PROVIDED INFORMATION =>
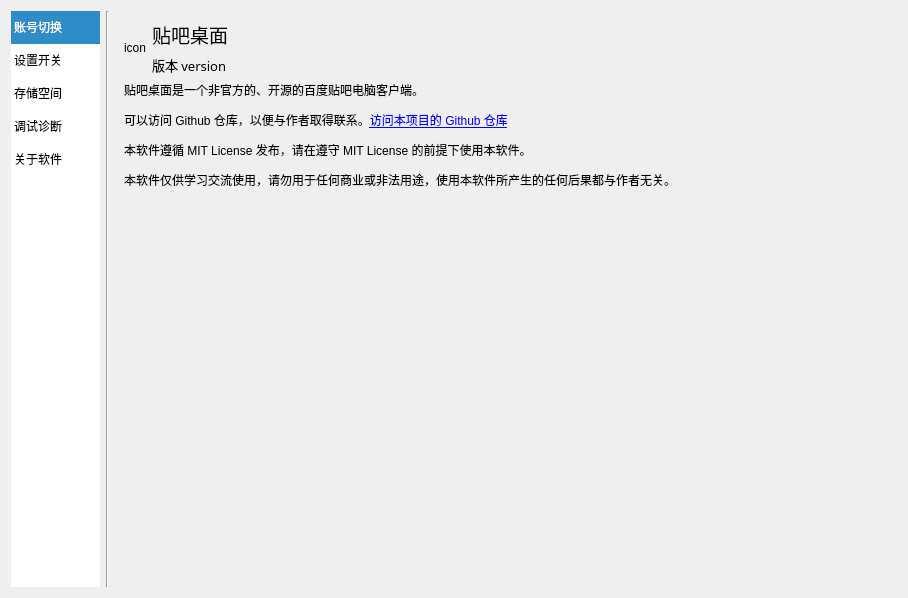
clb-128258/TiebaDesktop, file src/resf/settings.ui: the form before one commit.
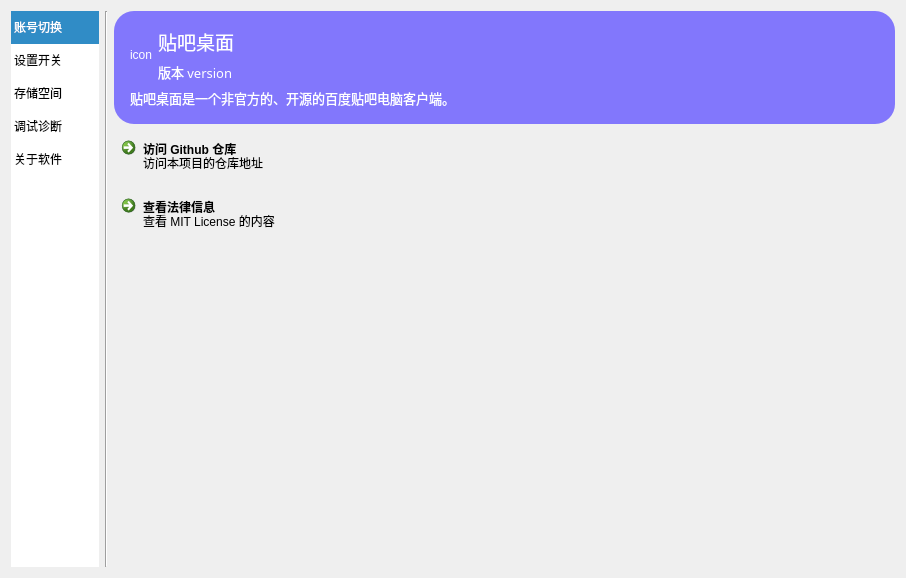
The form after the commit. The open tabs and pages were chosen to show the change.

Commit message: refactor: 关于软件界面

```diff
--- a/src/resf/settings.ui
+++ b/src/resf/settings.ui
@@ -6,8 +6,8 @@
    <rect>
     <x>0</x>
     <y>0</y>
-    <width>908</width>
-    <height>598</height>
+    <width>906</width>
+    <height>578</height>
    </rect>
   </property>
   <property name="windowTitle">
@@ -2297,39 +2297,56 @@
       </layout>
      </widget>
      <widget class="QWidget" name="page_3">
-      <layout class="QGridLayout" name="gridLayout_5" rowstretch="0,1">
-       <item row="1" column="0">
-        <layout class="QGridLayout" name="gridLayout_8">
+      <layout class="QGridLayout" name="gridLayout_23">
          <property name="leftMargin">
           <number>0</number>
          </property>
          <property name="topMargin">
           <number>0</number>
          </property>
+       <property name="rightMargin">
+        <number>0</number>
+       </property>
+       <property name="bottomMargin">
+        <number>0</number>
+       </property>
          <item row="0" column="0">
-          <widget class="QLabel" name="label_15">
+        <widget class="QFrame" name="frame">
+         <property name="styleSheet">
+          <string notr="true">QFrame#frame{
+	background-color: rgba(99, 85, 255, 200);
+	border-radius: 20px;
+}
+QLabel{
+	color: white;
+}</string>
+         </property>
+         <layout class="QGridLayout" name="gridLayout_5">
+          <property name="leftMargin">
+           <number>16</number>
+          </property>
+          <property name="topMargin">
+           <number>16</number>
+          </property>
+          <property name="rightMargin">
+           <number>16</number>
+          </property>
+          <property name="bottomMargin">
+           <number>16</number>
+          </property>
+          <item row="0" column="0">
+           <layout class="QGridLayout" name="gridLayout_4" columnstretch="0,0,1">
+            <item row="0" column="0" rowspan="2">
+             <widget class="QLabel" name="label_6">
            <property name="text">
-            <string>&lt;html&gt;&lt;head/&gt;&lt;body&gt;&lt;p&gt;贴吧桌面是一个非官方的、开源的百度贴吧电脑客户端。&lt;/p&gt;&lt;p&gt;可以访问 Github 仓库，以便与作者取得联系。&lt;a href=&quot;https://github.com/clb-128258/TiebaDesktop&quot;&gt;&lt;span style=&quot; text-decoration: underline; color:#0000ff;&quot;&gt;访问本项目的 Github 仓库&lt;/span&gt;&lt;/a&gt;&lt;/p&gt;&lt;p&gt;本软件遵循 MIT License 发布，请在遵守 MIT License 的前提下使用本软件。&lt;/p&gt;&lt;p&gt;本软件仅供学习交流使用，请勿用于任何商业或非法用途，使用本软件所产生的任何后果都与作者无关。&lt;/p&gt;&lt;/body&gt;&lt;/html&gt;</string>
+               <string>icon</string>
            </property>
            <property name="alignment">
-            <set>Qt::AlignLeading|Qt::AlignLeft|Qt::AlignTop</set>
-           </property>
-           <property name="wordWrap">
-            <bool>true</bool>
-           </property>
-           <property name="openExternalLinks">
-            <bool>true</bool>
-           </property>
-           <property name="textInteractionFlags">
-            <set>Qt::TextBrowserInteraction</set>
+               <set>Qt::AlignCenter</set>
            </property>
           </widget>
          </item>
-        </layout>
-       </item>
-       <item row="0" column="0">
-        <layout class="QGridLayout" name="gridLayout_4" columnstretch="0,1">
-         <item row="0" column="1">
+            <item row="0" column="1" colspan="2">
           <widget class="QLabel" name="label_7">
            <property name="font">
             <font>
@@ -2342,7 +2359,7 @@
            </property>
           </widget>
          </item>
-         <item row="1" column="1">
+            <item row="1" column="1" colspan="2">
           <widget class="QLabel" name="label_8">
            <property name="font">
             <font>
@@ -2355,15 +2372,75 @@
            </property>
           </widget>
          </item>
-         <item row="0" column="0" rowspan="2">
-          <widget class="QLabel" name="label_6">
+           </layout>
+          </item>
+          <item row="1" column="0">
+           <widget class="QLabel" name="label_15">
+            <property name="font">
+             <font>
+              <pointsize>10</pointsize>
+             </font>
+            </property>
            <property name="text">
-            <string>icon</string>
+             <string>贴吧桌面是一个非官方的、开源的百度贴吧电脑客户端。</string>
            </property>
            <property name="alignment">
-            <set>Qt::AlignCenter</set>
-           </property>
-          </widget>
+             <set>Qt::AlignLeading|Qt::AlignLeft|Qt::AlignTop</set>
+            </property>
+            <property name="wordWrap">
+             <bool>true</bool>
+            </property>
+            <property name="openExternalLinks">
+             <bool>true</bool>
+            </property>
+            <property name="textInteractionFlags">
+             <set>Qt::NoTextInteraction</set>
+            </property>
+           </widget>
+          </item>
+         </layout>
+        </widget>
+       </item>
+       <item row="1" column="0">
+        <layout class="QGridLayout" name="gridLayout_8" rowstretch="0,0,0,0">
+         <property name="leftMargin">
+          <number>0</number>
+         </property>
+         <property name="topMargin">
+          <number>0</number>
+         </property>
+         <item row="2" column="0">
+          <widget class="QCommandLinkButton" name="commandLinkButton_2">
+           <property name="text">
+            <string>查看法律信息</string>
+           </property>
+           <property name="description">
+            <string>查看 MIT License 的内容</string>
+           </property>
+          </widget>
+         </item>
+         <item row="1" column="0">
+          <widget class="QCommandLinkButton" name="commandLinkButton">
+           <property name="text">
+            <string>访问 Github 仓库</string>
+           </property>
+           <property name="description">
+            <string>访问本项目的仓库地址</string>
+           </property>
+          </widget>
+         </item>
+         <item row="3" column="0">
+          <spacer name="verticalSpacer_4">
+           <property name="orientation">
+            <enum>Qt::Vertical</enum>
+           </property>
+           <property name="sizeHint" stdset="0">
+            <size>
+             <width>20</width>
+             <height>0</height>
+            </size>
+           </property>
+          </spacer>
          </item>
         </layout>
        </item>
```
Left out of the diff: 16 changed lines with no effect on the pictures. Lines whose indentation alone changed are shown as unchanged. The commit also changes 2 other files.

TO DO => Identify every line above with the string "layout" in it. Copy those lines.

SOLUTION TO THE PROBLEM =>
       </layout>
-      <layout class="QGridLayout" name="gridLayout_5" rowstretch="0,1">
-        <layout class="QGridLayout" name="gridLayout_8">
+      <layout class="QGridLayout" name="gridLayout_23">
+         <layout class="QGridLayout" name="gridLayout_5">
+           <layout class="QGridLayout" name="gridLayout_4" columnstretch="0,0,1">
-        </layout>
-        <layout class="QGridLayout" name="gridLayout_4" columnstretch="0,1">
+           </layout>
+         </layout>
+        <layout class="QGridLayout" name="gridLayout_8" rowstretch="0,0,0,0">
         </layout>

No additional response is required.